Anglo Coal chief executive Cynthia Carroll has warned against governments seeking excessive taxes if they want continued mining investment.
Speaking at mining industry dinner in London, Carroll said miners need to speak out over issues that harm development of the sector, Reuters reports.
“Governments tempted to move in this direction convince themselves that necessary mining investments in their countries will continue unabated, despite the imposition of such arbitrary changes,” she said.
“They are wrong. International businesses have choices to make between investment opportunities in different jurisdictions.”
As a result of the announcement of former prime minister Kevin Rudd’s Resource Super Profits Tax last year, Australia dropped severely in the global mining sovereign risk tables, drawing almost level with Papua New Guinea.
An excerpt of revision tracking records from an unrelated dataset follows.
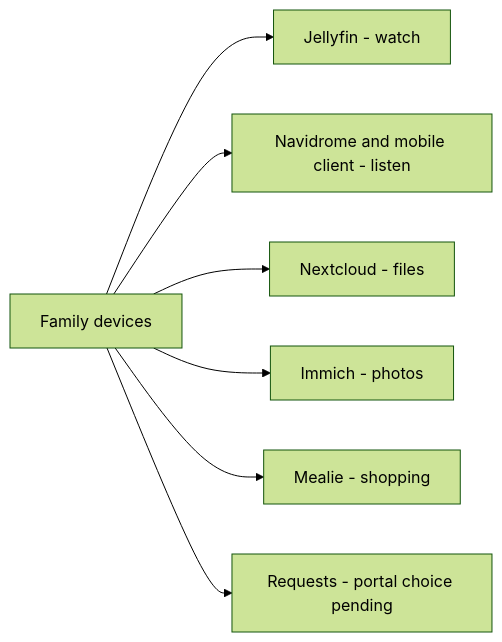
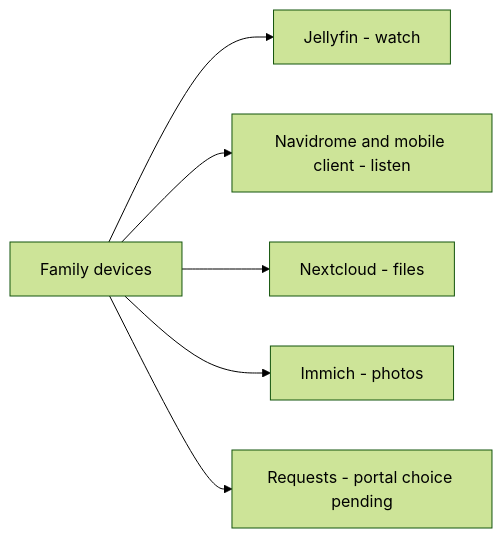
One commit to YeerooXY/FamilyHub changed the first of 3 diagrams in ARCHITECTURE_REVIEW.md. Above: the diagram before and after it, drawn with Mermaid (forest theme). The commit also changed other lines of this file, not shown here.

Commit message:
Plan acquisition-first verification and defer shopping

````diff
--- a/ARCHITECTURE_REVIEW.md
+++ b/ARCHITECTURE_REVIEW.md
@@ -31,9 +33,8 @@
 ```mermaid
 flowchart LR
     Family[Family devices] --> Video[Jellyfin - watch]
     Family --> Music[Navidrome and mobile client - listen]
     Family --> Files[Nextcloud - files]
     Family --> Photos[Immich - photos]
-    Family --> Lists[Mealie - shopping]
     Family --> Requests[Requests - portal choice pending]
 ```
````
Carroll explained that miners would instead be looking to countries with “stable and fair fiscal regimes”.
She referred to Australia’s planned carbon tax, stating that it would place “unacceptable burdens” on the industry and harm the country’s image as an investment haven.
The Australian Senate has slammed the proposed tax in its report “Scrutiny of New Taxes”, which claims that it discriminates against a wide swathe of companies in the mining industry.
Australian opposition leader Tony Abbott echoed Carroll’s statements earlier this week.
Speaking at the Association of Mining and Exploration Companies Convention, he labelled the proposed carbon tax dangerous and claimed it put the industry under pressure.
“It won’t make a difference to the environment, but will hurt Australian workers and consumers,” he said.
“This carbon tax is based on lies.”
Abbott stated that “Chinese emissions are forecast to rise by 500% and India’s by 350% in the next decade, we in Australia could stop emitting altogether but China’s increase in emissions would more than make up for complete a stoppage in this country.”
However despite this calls from the industry and politicians, Gillard says she will not back down on the carbon and mining taxes.
She outlined her determination to pass the tax in its most current form.
“I’ll be delivering the minerals resource rent tax I shaped in my early days as Prime Minister,” Gillard stated earlier this week.”